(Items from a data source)
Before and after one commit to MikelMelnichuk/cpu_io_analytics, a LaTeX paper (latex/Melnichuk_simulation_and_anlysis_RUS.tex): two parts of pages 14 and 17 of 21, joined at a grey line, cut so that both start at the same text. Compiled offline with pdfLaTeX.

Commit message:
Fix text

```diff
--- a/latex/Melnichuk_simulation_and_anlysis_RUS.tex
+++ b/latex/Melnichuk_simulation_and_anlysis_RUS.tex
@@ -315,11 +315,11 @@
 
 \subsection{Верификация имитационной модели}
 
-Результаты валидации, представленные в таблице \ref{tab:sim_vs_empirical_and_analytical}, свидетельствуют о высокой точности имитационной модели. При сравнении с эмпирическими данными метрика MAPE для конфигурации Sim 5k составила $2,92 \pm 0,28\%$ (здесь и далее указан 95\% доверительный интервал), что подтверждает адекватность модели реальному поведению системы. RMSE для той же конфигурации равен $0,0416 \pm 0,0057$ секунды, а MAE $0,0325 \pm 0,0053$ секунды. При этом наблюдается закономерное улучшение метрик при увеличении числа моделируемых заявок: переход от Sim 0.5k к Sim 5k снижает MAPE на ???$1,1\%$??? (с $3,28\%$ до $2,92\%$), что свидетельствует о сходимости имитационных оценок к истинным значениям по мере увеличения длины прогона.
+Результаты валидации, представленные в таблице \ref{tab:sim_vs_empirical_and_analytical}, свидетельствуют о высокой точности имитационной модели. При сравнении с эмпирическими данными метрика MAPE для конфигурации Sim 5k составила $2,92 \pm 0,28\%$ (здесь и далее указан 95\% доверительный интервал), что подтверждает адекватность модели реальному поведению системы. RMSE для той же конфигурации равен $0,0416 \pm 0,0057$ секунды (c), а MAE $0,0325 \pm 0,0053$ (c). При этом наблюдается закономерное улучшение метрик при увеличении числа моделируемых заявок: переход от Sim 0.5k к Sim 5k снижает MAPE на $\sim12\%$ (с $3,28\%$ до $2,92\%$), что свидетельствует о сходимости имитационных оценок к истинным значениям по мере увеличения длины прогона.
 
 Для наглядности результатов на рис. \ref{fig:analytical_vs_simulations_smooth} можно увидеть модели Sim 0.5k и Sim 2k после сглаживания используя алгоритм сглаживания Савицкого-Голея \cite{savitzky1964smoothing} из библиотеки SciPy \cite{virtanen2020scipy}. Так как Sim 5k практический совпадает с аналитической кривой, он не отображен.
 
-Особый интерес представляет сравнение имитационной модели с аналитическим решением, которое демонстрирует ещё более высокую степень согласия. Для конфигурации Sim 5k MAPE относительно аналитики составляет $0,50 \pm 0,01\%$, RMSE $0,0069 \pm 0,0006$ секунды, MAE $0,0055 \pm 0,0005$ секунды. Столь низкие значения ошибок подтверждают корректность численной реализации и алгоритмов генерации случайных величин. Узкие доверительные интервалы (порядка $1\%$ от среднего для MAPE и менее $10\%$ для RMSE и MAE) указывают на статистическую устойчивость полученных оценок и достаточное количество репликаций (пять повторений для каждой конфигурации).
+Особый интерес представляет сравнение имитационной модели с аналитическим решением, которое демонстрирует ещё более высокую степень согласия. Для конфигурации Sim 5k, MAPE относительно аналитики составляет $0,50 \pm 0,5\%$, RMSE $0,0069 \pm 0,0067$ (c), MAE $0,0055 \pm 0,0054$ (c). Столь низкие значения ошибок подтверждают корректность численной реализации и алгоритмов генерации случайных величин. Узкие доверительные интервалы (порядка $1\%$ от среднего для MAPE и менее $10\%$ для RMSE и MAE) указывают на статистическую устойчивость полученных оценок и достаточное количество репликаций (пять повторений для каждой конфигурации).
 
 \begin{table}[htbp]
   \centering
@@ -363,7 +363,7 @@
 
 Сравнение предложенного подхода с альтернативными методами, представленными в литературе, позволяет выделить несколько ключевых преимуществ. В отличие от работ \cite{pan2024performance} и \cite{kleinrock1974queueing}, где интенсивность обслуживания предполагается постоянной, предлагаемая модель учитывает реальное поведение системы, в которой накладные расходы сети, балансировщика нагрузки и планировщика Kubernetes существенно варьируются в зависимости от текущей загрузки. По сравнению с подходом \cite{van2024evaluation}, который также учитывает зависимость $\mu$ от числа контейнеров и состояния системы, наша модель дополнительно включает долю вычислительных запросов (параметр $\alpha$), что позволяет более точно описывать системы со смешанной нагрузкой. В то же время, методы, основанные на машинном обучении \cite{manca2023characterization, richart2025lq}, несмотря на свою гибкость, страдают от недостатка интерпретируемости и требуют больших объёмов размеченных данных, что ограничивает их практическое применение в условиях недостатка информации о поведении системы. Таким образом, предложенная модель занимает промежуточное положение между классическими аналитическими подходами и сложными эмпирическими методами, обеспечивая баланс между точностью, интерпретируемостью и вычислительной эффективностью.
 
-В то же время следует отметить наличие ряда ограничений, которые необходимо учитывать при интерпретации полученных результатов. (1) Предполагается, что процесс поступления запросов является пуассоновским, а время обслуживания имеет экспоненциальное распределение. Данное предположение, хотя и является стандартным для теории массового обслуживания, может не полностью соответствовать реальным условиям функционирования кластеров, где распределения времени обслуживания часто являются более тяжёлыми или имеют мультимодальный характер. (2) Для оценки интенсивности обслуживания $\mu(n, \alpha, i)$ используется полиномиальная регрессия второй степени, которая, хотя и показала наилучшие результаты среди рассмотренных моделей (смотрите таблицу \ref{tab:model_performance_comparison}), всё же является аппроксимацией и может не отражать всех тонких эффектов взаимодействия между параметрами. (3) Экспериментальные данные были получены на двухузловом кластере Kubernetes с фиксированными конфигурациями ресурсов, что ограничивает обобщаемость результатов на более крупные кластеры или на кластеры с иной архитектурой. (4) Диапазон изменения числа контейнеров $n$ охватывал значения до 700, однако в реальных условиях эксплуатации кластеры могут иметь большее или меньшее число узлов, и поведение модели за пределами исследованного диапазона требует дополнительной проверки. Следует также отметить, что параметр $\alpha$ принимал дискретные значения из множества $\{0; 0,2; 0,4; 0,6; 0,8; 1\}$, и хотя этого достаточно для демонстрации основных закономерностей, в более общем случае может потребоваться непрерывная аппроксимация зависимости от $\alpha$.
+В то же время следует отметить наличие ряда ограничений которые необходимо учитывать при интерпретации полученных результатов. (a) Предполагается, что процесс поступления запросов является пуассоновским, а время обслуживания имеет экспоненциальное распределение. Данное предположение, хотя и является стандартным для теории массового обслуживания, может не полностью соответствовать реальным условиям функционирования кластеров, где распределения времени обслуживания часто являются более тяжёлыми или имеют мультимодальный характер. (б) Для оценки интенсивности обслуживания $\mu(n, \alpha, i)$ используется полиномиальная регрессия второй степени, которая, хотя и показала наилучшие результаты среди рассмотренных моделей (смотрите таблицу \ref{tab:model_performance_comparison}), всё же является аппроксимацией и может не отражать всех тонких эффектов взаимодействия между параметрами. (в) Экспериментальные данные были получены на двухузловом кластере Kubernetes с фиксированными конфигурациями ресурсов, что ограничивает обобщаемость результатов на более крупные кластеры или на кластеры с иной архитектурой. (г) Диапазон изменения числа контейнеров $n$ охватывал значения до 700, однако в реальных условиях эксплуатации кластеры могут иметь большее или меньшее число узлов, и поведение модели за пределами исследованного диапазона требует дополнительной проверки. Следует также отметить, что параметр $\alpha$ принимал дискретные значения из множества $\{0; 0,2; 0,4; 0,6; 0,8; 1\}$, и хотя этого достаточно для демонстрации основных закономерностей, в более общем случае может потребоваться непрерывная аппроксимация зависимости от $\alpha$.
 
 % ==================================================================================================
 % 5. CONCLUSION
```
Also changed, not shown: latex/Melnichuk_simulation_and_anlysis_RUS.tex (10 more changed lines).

**Aim of the exercise:** Repeat the data exactly as it was given above.

**Answer box:**
Before and after one commit to MikelMelnichuk/cpu_io_analytics, a LaTeX paper (latex/Melnichuk_simulation_and_anlysis_RUS.tex): two parts of pages 14 and 17 of 21, joined at a grey line, cut so that both start at the same text. Compiled offline with pdfLaTeX.

Commit message:
Fix text

```diff
--- a/latex/Melnichuk_simulation_and_anlysis_RUS.tex
+++ b/latex/Melnichuk_simulation_and_anlysis_RUS.tex
@@ -315,11 +315,11 @@
 
 \subsection{Верификация имитационной модели}
 
-Результаты валидации, представленные в таблице \ref{tab:sim_vs_empirical_and_analytical}, свидетельствуют о высокой точности имитационной модели. При сравнении с эмпирическими данными метрика MAPE для конфигурации Sim 5k составила $2,92 \pm 0,28\%$ (здесь и далее указан 95\% доверительный интервал), что подтверждает адекватность модели реальному поведению системы. RMSE для той же конфигурации равен $0,0416 \pm 0,0057$ секунды, а MAE $0,0325 \pm 0,0053$ секунды. При этом наблюдается закономерное улучшение метрик при увеличении числа моделируемых заявок: переход от Sim 0.5k к Sim 5k снижает MAPE на ???$1,1\%$??? (с $3,28\%$ до $2,92\%$), что свидетельствует о сходимости имитационных оценок к истинным значениям по мере увеличения длины прогона.
+Результаты валидации, представленные в таблице \ref{tab:sim_vs_empirical_and_analytical}, свидетельствуют о высокой точности имитационной модели. При сравнении с эмпирическими данными метрика MAPE для конфигурации Sim 5k составила $2,92 \pm 0,28\%$ (здесь и далее указан 95\% доверительный интервал), что подтверждает адекватность модели реальному поведению системы. RMSE для той же конфигурации равен $0,0416 \pm 0,0057$ секунды (c), а MAE $0,0325 \pm 0,0053$ (c). При этом наблюдается закономерное улучшение метрик при увеличении числа моделируемых заявок: переход от Sim 0.5k к Sim 5k снижает MAPE на $\sim12\%$ (с $3,28\%$ до $2,92\%$), что свидетельствует о сходимости имитационных оценок к истинным значениям по мере увеличения длины прогона.
 
 Для наглядности результатов на рис. \ref{fig:analytical_vs_simulations_smooth} можно увидеть модели Sim 0.5k и Sim 2k после сглаживания используя алгоритм сглаживания Савицкого-Голея \cite{savitzky1964smoothing} из библиотеки SciPy \cite{virtanen2020scipy}. Так как Sim 5k практический совпадает с аналитической кривой, он не отображен.
 
-Особый интерес представляет сравнение имитационной модели с аналитическим решением, которое демонстрирует ещё более высокую степень согласия. Для конфигурации Sim 5k MAPE относительно аналитики составляет $0,50 \pm 0,01\%$, RMSE $0,0069 \pm 0,0006$ секунды, MAE $0,0055 \pm 0,0005$ секунды. Столь низкие значения ошибок подтверждают корректность численной реализации и алгоритмов генерации случайных величин. Узкие доверительные интервалы (порядка $1\%$ от среднего для MAPE и менее $10\%$ для RMSE и MAE) указывают на статистическую устойчивость полученных оценок и достаточное количество репликаций (пять повторений для каждой конфигурации).
+Особый интерес представляет сравнение имитационной модели с аналитическим решением, которое демонстрирует ещё более высокую степень согласия. Для конфигурации Sim 5k, MAPE относительно аналитики составляет $0,50 \pm 0,5\%$, RMSE $0,0069 \pm 0,0067$ (c), MAE $0,0055 \pm 0,0054$ (c). Столь низкие значения ошибок подтверждают корректность численной реализации и алгоритмов генерации случайных величин. Узкие доверительные интервалы (порядка $1\%$ от среднего для MAPE и менее $10\%$ для RMSE и MAE) указывают на статистическую устойчивость полученных оценок и достаточное количество репликаций (пять повторений для каждой конфигурации).
 
 \begin{table}[htbp]
   \centering
@@ -363,7 +363,7 @@
 
 Сравнение предложенного подхода с альтернативными методами, представленными в литературе, позволяет выделить несколько ключевых преимуществ. В отличие от работ \cite{pan2024performance} и \cite{kleinrock1974queueing}, где интенсивность обслуживания предполагается постоянной, предлагаемая модель учитывает реальное поведение системы, в которой накладные расходы сети, балансировщика нагрузки и планировщика Kubernetes существенно варьируются в зависимости от текущей загрузки. По сравнению с подходом \cite{van2024evaluation}, который также учитывает зависимость $\mu$ от числа контейнеров и состояния системы, наша модель дополнительно включает долю вычислительных запросов (параметр $\alpha$), что позволяет более точно описывать системы со смешанной нагрузкой. В то же время, методы, основанные на машинном обучении \cite{manca2023characterization, richart2025lq}, несмотря на свою гибкость, страдают от недостатка интерпретируемости и требуют больших объёмов размеченных данных, что ограничивает их практическое применение в условиях недостатка информации о поведении системы. Таким образом, предложенная модель занимает промежуточное положение между классическими аналитическими подходами и сложными эмпирическими методами, обеспечивая баланс между точностью, интерпретируемостью и вычислительной эффективностью.
 
-В то же время следует отметить наличие ряда ограничений, которые необходимо учитывать при интерпретации полученных результатов. (1) Предполагается, что процесс поступления запросов является пуассоновским, а время обслуживания имеет экспоненциальное распределение. Данное предположение, хотя и является стандартным для теории массового обслуживания, может не полностью соответствовать реальным условиям функционирования кластеров, где распределения времени обслуживания часто являются более тяжёлыми или имеют мультимодальный характер. (2) Для оценки интенсивности обслуживания $\mu(n, \alpha, i)$ используется полиномиальная регрессия второй степени, которая, хотя и показала наилучшие результаты среди рассмотренных моделей (смотрите таблицу \ref{tab:model_performance_comparison}), всё же является аппроксимацией и может не отражать всех тонких эффектов взаимодействия между параметрами. (3) Экспериментальные данные были получены на двухузловом кластере Kubernetes с фиксированными конфигурациями ресурсов, что ограничивает обобщаемость результатов на более крупные кластеры или на кластеры с иной архитектурой. (4) Диапазон изменения числа контейнеров $n$ охватывал значения до 700, однако в реальных условиях эксплуатации кластеры могут иметь большее или меньшее число узлов, и поведение модели за пределами исследованного диапазона требует дополнительной проверки. Следует также отметить, что параметр $\alpha$ принимал дискретные значения из множества $\{0; 0,2; 0,4; 0,6; 0,8; 1\}$, и хотя этого достаточно для демонстрации основных закономерностей, в более общем случае может потребоваться непрерывная аппроксимация зависимости от $\alpha$.
+В то же время следует отметить наличие ряда ограничений которые необходимо учитывать при интерпретации полученных результатов. (a) Предполагается, что процесс поступления запросов является пуассоновским, а время обслуживания имеет экспоненциальное распределение. Данное предположение, хотя и является стандартным для теории массового обслуживания, может не полностью соответствовать реальным условиям функционирования кластеров, где распределения времени обслуживания часто являются более тяжёлыми или имеют мультимодальный характер. (б) Для оценки интенсивности обслуживания $\mu(n, \alpha, i)$ используется полиномиальная регрессия второй степени, которая, хотя и показала наилучшие результаты среди рассмотренных моделей (смотрите таблицу \ref{tab:model_performance_comparison}), всё же является аппроксимацией и может не отражать всех тонких эффектов взаимодействия между параметрами. (в) Экспериментальные данные были получены на двухузловом кластере Kubernetes с фиксированными конфигурациями ресурсов, что ограничивает обобщаемость результатов на более крупные кластеры или на кластеры с иной архитектурой. (г) Диапазон изменения числа контейнеров $n$ охватывал значения до 700, однако в реальных условиях эксплуатации кластеры могут иметь большее или меньшее число узлов, и поведение модели за пределами исследованного диапазона требует дополнительной проверки. Следует также отметить, что параметр $\alpha$ принимал дискретные значения из множества $\{0; 0,2; 0,4; 0,6; 0,8; 1\}$, и хотя этого достаточно для демонстрации основных закономерностей, в более общем случае может потребоваться непрерывная аппроксимация зависимости от $\alpha$.
 
 % ==================================================================================================
 % 5. CONCLUSION
```
Also changed, not shown: latex/Melnichuk_simulation_and_anlysis_RUS.tex (10 more changed lines).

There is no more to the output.